REQUIREMENT: Could you count the lines below that include the word "pending" and give only the number?

ENTRIES SUPPLIED:

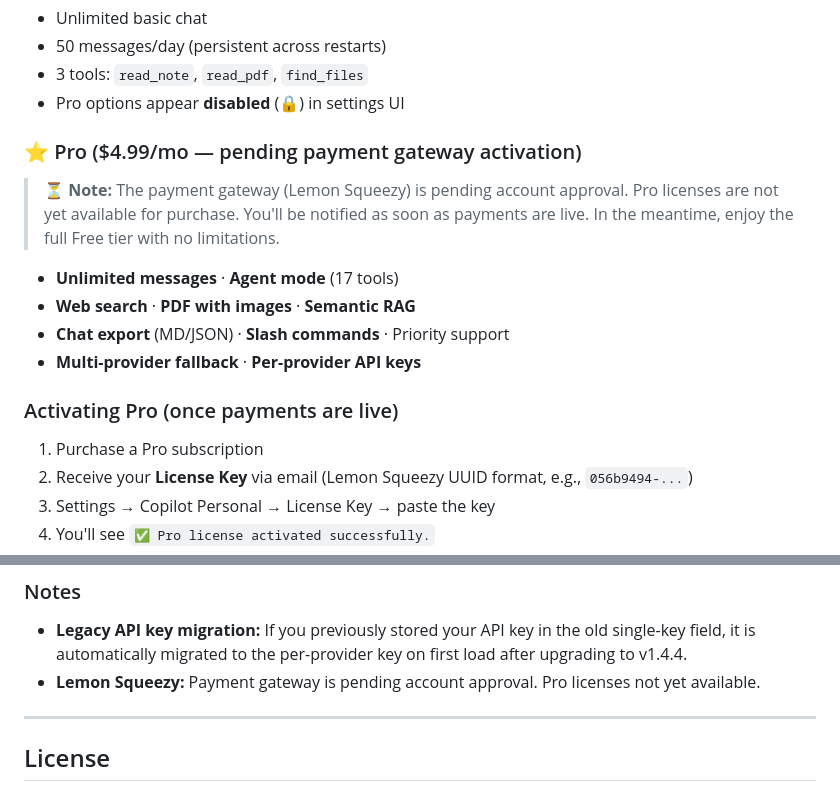
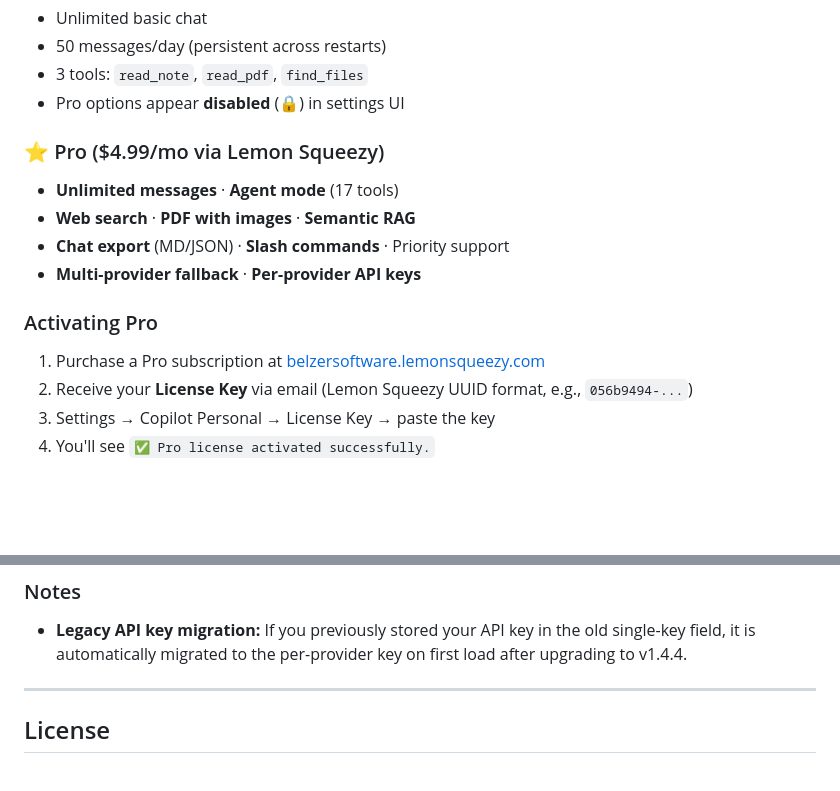
Before and after one commit to JosefBelzer/Copilot-Personal, a Markdown page: README.md, 2 parts joined by grey strips. Rendered like a GitHub page; blank space fills up the shorter version.

Commit message:
Activate Lemon Squeezy: remove pending notices, add checkout link, handle subscription_created in worker

```diff
--- a/README.md
+++ b/README.md
@@ -131,16 +131,15 @@ uvicorn main:app --host 127.0.0.1 --port 8000
 - 3 tools: `read_note`, `read_pdf`, `find_files`
 - Pro options appear **disabled** (🔒) in settings UI
 
-### ⭐ Pro ($4.99/mo — pending payment gateway activation)
-> ⏳ **Note:** The payment gateway (Lemon Squeezy) is pending account approval. Pro licenses are not yet available for purchase. You'll be notified as soon as payments are live. In the meantime, enjoy the full Free tier with no limitations.
+### ⭐ Pro ($4.99/mo via Lemon Squeezy)
 
 - **Unlimited messages** · **Agent mode** (17 tools)
 - **Web search** · **PDF with images** · **Semantic RAG**
 - **Chat export** (MD/JSON) · **Slash commands** · Priority support
 - **Multi-provider fallback** · **Per-provider API keys**
 
-### Activating Pro (once payments are live)
-1. Purchase a Pro subscription
+### Activating Pro
+1. Purchase a Pro subscription at [belzersoftware.lemonsqueezy.com](https://belzersoftware.lemonsqueezy.com/checkout/buy/85655f95-93f7-4649-954a-8bc62472f302)
 2. Receive your **License Key** via email (Lemon Squeezy UUID format, e.g., `056b9494-...`)
 3. Settings → Copilot Personal → License Key → paste the key
 4. You'll see `✅ Pro license activated successfully.`
@@ -188,7 +187,6 @@ npx jest --verbose    # Run 151 tests across 16 suites
 
 ### Notes
 - **Legacy API key migration:** If you previously stored your API key in the old single-key field, it is automatically migrated to the per-provider key on first load after upgrading to v1.4.4.
-- **Lemon Squeezy:** Payment gateway is pending account approval. Pro licenses not yet available.
 
 ---
 
```
Also changed, not shown: DOCUMENTATION.md (+2 -4 lines), DOCUMENTATION_ES.md (+1 -1 lines).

RESPONSE BELOW: 4